▶ [Task brief]
Determine how many lines of the entries that follow contain "pyqt", and respond with that number alone.

[Provided data — start]

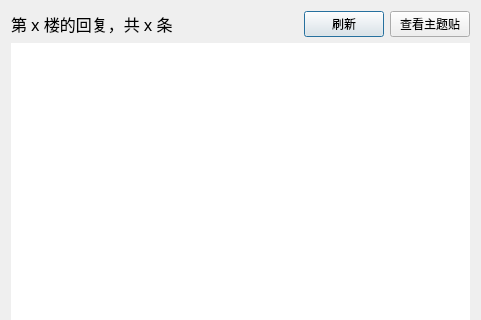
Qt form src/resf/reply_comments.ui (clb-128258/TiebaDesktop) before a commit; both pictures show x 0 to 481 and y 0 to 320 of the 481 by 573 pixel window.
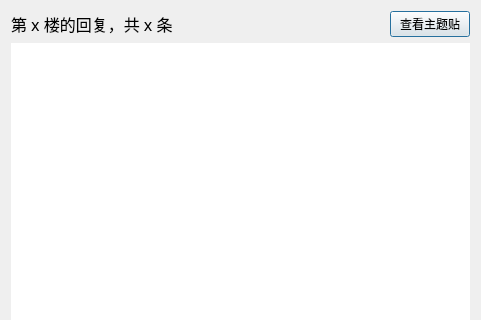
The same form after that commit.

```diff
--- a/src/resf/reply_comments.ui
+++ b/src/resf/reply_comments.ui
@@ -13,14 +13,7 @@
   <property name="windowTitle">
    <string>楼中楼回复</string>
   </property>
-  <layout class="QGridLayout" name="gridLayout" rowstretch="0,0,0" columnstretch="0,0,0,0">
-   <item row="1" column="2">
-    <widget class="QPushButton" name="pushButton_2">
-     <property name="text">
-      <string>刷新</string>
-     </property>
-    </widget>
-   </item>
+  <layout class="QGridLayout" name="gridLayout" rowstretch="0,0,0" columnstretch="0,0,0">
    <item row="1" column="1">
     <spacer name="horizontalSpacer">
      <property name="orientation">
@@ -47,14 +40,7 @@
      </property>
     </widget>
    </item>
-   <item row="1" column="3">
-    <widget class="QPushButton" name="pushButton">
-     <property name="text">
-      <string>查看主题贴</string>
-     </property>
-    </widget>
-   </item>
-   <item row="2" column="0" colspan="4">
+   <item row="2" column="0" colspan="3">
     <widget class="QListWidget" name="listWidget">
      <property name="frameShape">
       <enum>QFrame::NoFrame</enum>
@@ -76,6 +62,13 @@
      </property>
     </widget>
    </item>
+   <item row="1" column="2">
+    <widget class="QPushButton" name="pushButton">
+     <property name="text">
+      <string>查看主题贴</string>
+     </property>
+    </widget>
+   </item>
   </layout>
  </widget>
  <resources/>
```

[Provided data — finish]
[Provided data — start]

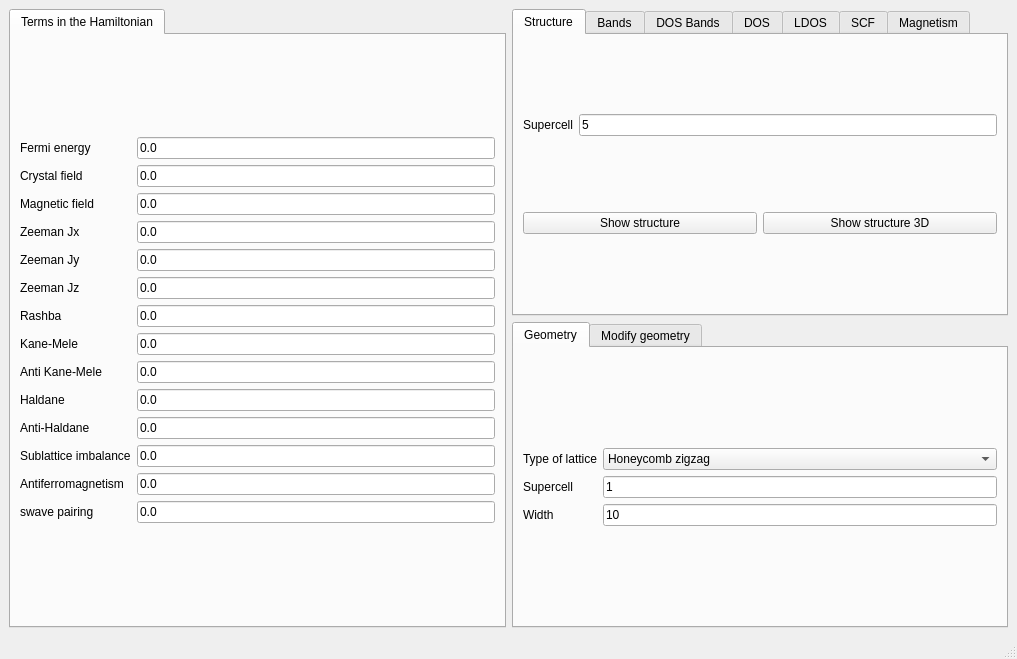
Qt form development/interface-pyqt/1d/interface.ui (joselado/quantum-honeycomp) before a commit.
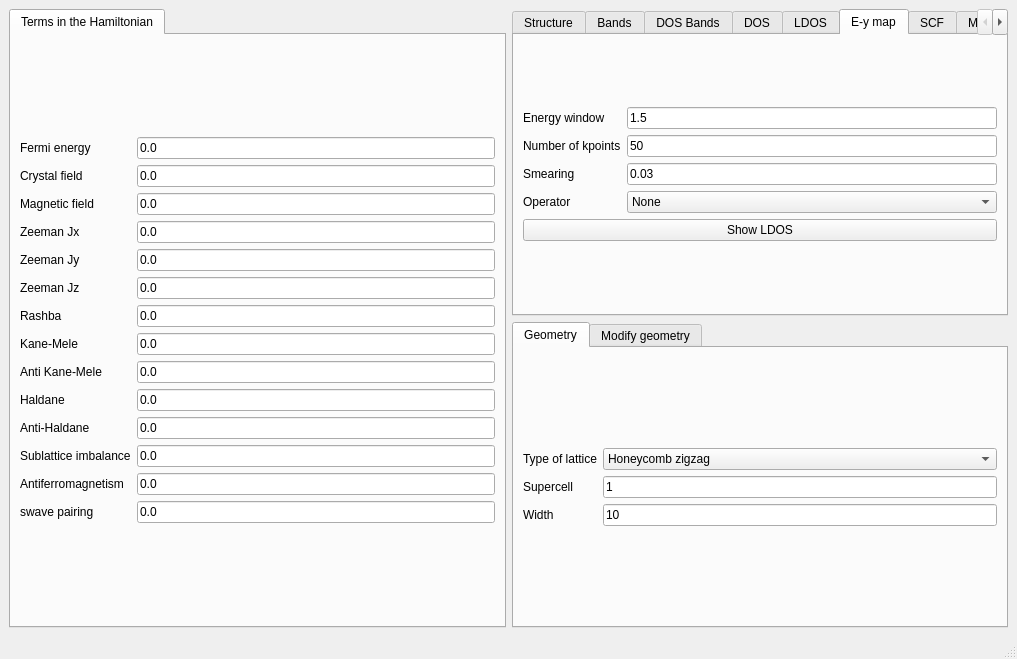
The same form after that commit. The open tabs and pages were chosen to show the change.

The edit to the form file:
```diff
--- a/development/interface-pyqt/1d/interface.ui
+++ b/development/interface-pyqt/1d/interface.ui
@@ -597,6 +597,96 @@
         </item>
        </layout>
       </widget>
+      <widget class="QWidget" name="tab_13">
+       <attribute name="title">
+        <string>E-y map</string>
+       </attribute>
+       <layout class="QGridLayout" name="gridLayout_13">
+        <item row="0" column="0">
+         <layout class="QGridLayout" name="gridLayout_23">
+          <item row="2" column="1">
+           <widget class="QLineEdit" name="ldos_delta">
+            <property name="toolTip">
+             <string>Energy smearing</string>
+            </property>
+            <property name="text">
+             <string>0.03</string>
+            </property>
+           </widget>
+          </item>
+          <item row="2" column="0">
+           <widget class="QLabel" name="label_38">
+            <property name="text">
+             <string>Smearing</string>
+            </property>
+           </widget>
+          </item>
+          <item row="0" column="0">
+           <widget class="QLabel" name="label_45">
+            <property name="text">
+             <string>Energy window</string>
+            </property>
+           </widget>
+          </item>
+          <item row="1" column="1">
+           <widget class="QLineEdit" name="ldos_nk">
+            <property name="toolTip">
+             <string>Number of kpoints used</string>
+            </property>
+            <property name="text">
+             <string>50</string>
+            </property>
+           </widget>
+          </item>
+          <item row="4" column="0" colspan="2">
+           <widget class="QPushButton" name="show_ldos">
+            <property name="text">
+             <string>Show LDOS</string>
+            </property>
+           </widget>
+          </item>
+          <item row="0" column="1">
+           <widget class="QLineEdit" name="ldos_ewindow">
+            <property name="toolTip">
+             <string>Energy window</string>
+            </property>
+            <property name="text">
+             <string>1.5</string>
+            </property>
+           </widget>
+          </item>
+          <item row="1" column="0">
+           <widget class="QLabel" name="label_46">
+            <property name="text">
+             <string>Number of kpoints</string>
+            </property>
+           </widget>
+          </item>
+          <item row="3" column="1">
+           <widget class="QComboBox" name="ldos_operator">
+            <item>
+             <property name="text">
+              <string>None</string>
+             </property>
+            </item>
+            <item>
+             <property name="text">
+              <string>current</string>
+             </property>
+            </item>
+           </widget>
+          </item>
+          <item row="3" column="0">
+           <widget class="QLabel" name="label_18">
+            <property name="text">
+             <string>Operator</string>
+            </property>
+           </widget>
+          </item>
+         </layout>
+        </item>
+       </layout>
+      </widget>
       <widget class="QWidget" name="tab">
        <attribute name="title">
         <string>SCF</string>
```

[Provided data — finish]
[Provided data — start]

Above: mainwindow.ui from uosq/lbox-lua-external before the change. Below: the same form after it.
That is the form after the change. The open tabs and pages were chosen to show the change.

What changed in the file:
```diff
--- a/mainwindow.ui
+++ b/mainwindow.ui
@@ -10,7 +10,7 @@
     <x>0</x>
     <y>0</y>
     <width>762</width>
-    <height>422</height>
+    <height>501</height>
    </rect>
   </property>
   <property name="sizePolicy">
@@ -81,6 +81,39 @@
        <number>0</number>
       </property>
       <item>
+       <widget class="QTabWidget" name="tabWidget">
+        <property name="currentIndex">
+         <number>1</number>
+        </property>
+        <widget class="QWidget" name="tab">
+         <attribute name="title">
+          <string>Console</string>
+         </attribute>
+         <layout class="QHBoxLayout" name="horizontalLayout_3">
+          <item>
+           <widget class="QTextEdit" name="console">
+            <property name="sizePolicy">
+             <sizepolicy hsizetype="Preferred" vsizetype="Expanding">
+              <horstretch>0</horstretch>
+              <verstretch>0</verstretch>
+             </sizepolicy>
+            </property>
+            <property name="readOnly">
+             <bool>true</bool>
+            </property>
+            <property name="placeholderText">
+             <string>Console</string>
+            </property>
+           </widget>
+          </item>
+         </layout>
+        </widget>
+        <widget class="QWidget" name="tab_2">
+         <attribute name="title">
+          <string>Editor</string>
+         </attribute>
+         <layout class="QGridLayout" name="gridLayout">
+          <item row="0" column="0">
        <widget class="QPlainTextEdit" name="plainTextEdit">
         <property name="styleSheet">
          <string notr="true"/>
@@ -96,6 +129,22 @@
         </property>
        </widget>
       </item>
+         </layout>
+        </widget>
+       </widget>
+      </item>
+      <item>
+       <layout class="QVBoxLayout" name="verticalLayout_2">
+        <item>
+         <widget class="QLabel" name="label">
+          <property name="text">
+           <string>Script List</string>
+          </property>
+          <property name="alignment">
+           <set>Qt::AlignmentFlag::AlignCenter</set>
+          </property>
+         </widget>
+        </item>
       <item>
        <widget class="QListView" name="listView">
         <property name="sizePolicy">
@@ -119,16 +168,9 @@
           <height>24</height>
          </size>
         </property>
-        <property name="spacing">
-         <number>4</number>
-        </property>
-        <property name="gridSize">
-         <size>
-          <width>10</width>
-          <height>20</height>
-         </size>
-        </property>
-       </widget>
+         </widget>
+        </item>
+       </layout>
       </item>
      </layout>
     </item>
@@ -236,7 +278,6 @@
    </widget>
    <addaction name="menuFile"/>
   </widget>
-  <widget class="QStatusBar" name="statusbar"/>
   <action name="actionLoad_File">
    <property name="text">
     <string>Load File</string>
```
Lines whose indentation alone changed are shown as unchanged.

[Provided data — finish]

▶ [Solution for this exercise]
3